"This could potentially offer certain festivals or conventions, for example, the opportunity to capitalize on the therapeutic experience that consumers desire and, ultimately, improve wellbeing."

Lancaster University

Related Consumers Articles:

What's in a name? For young Chinese consumers, it's about culture mixing
Younger, more cosmopolitan Chinese consumers tend to favor brand translations that keep both the sound and the meaning of the original name, says U. of I. business professor and branding expert Carlos J.
Why do consumers participate in 'green' programs?
From recycling to reusing hotel towels, consumers who participate in a company's 'green' program are more satisfied with its service, finds a new study co-led by a Michigan State University researcher.
Consumers care about carbon footprint
How much do consumers care about the carbon footprint of the products they buy?
Consumers have huge environmental impact
You won't make big cuts in your environmental impact by taking shorter showers or turning out the lights.
Consumers' preferences for foliage plant attributes
Experiments investigated the effect of plant attributes on consumers' likelihood of purchasing indoor foliage plants.
New study finds adult fresh pear consumers had a lower body weight than non-pear consumers
The epidemiologic study, led by Carol O'Neil of the Louisiana State University Agricultural Center, used a nationally representative analytic sample to examine the association of fresh pear consumption with nutrient intake, nutrient adequacy, diet quality, and cardiovascular risk factors in adults.
How much do consumers know about new sunscreen labels?
Sunscreen labels may still be confusing to consumers, with only 43 percent of those surveyed understanding the definition of the sun protection factor value, according to the results of a small study published in a research letter online by JAMA Dermatology.
Saving money: Do consumers spend less if they think about the future?
Why is it so hard for consumers to save money?
When are consumers more likely to rely on feelings to make decisions?
Why do some consumers make choices based on their feelings instead of rational assessments?
How are ordinary consumers transforming the fashion business?
One of the most important shifts of the 21st century is the ability of consumers to participate in markets they love such as music and fashion.

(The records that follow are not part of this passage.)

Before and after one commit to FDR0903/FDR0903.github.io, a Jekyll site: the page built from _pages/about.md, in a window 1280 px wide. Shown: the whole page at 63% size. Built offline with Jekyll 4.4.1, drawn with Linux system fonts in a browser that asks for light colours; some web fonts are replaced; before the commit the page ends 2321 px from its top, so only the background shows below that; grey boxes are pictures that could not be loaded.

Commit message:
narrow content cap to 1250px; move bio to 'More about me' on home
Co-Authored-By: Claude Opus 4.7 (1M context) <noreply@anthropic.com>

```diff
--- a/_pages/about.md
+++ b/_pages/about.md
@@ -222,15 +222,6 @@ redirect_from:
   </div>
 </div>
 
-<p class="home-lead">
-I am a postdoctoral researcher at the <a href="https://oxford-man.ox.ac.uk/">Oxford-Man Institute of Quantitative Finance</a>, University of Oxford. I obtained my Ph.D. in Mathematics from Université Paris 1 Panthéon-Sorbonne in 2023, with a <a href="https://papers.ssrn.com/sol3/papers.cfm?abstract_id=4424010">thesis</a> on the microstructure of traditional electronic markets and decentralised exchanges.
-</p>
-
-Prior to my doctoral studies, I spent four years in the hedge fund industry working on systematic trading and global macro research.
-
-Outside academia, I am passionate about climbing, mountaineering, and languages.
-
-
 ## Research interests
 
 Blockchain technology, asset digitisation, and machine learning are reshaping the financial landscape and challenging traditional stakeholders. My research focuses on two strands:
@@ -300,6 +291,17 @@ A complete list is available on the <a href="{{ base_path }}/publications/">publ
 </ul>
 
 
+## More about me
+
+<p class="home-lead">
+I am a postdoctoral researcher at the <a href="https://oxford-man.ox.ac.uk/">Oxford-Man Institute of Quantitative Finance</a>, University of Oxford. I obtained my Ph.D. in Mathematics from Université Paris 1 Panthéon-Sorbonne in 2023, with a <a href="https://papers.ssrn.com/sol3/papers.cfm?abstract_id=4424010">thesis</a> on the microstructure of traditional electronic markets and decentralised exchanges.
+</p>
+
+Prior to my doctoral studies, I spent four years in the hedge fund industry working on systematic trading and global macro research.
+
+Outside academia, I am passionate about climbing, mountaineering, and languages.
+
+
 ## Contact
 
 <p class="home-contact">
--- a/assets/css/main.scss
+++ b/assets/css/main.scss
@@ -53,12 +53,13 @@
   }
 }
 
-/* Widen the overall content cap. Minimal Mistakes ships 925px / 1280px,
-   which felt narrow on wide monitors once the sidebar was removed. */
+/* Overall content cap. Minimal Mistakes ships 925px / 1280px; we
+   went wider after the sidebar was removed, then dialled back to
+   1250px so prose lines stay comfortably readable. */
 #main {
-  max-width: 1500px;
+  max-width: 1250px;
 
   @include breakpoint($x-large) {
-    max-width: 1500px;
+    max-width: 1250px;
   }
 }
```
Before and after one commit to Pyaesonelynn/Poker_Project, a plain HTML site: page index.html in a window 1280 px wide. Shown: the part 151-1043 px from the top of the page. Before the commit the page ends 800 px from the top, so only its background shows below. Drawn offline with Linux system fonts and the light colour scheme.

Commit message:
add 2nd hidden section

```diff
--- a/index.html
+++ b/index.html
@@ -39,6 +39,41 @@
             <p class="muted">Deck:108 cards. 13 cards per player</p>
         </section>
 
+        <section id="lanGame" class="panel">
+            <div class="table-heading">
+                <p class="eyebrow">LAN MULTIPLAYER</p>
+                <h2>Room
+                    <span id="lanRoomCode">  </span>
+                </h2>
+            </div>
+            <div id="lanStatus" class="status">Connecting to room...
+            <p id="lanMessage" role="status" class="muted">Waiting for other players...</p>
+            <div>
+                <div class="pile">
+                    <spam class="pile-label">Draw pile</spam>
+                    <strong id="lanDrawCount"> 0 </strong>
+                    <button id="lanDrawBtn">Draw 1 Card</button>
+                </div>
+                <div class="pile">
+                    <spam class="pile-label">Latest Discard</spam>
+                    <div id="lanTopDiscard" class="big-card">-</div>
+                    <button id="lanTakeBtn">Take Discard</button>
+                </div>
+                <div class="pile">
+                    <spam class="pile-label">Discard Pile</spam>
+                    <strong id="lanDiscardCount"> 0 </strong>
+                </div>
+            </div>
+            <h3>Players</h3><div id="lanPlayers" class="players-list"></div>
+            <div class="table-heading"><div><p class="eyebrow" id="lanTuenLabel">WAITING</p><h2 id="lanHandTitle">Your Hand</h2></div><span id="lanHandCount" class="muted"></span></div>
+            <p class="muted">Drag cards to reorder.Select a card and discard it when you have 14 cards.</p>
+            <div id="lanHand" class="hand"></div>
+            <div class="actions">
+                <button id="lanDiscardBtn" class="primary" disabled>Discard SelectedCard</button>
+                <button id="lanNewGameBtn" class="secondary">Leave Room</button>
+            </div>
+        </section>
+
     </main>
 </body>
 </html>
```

Related Consumers Reading:

Best Science Podcasts 2019

We have hand picked the best science podcasts for 2019. Sit back and enjoy new science podcasts updated daily from your favorite science news services and scientists.
Now Playing: TED Radio Hour

Digital Manipulation
Technology has reshaped our lives in amazing ways. But at what cost? This hour, TED speakers reveal how what we see, read, believe — even how we vote — can be manipulated by the technology we use. Guests include journalist Carole Cadwalladr, consumer advocate Finn Myrstad, writer and marketing professor Scott Galloway, behavioral designer Nir Eyal, and computer graphics researcher Doug Roble.
Now Playing: Science for the People

#529 Do You Really Want to Find Out Who's Your Daddy?
At least some of you by now have probably spit into a tube and mailed it off to find out who your closest relatives are, where you might be from, and what terrible diseases might await you. But what exactly did you find out? And what did you give away? In this live panel at Awesome Con we bring in science writer Tina Saey to talk about all her DNA testing, and bioethicist Debra Mathews, to determine whether Tina should have done it at all. Related links: What FamilyTreeDNA sharing genetic data with police means for you Crime solvers embraced...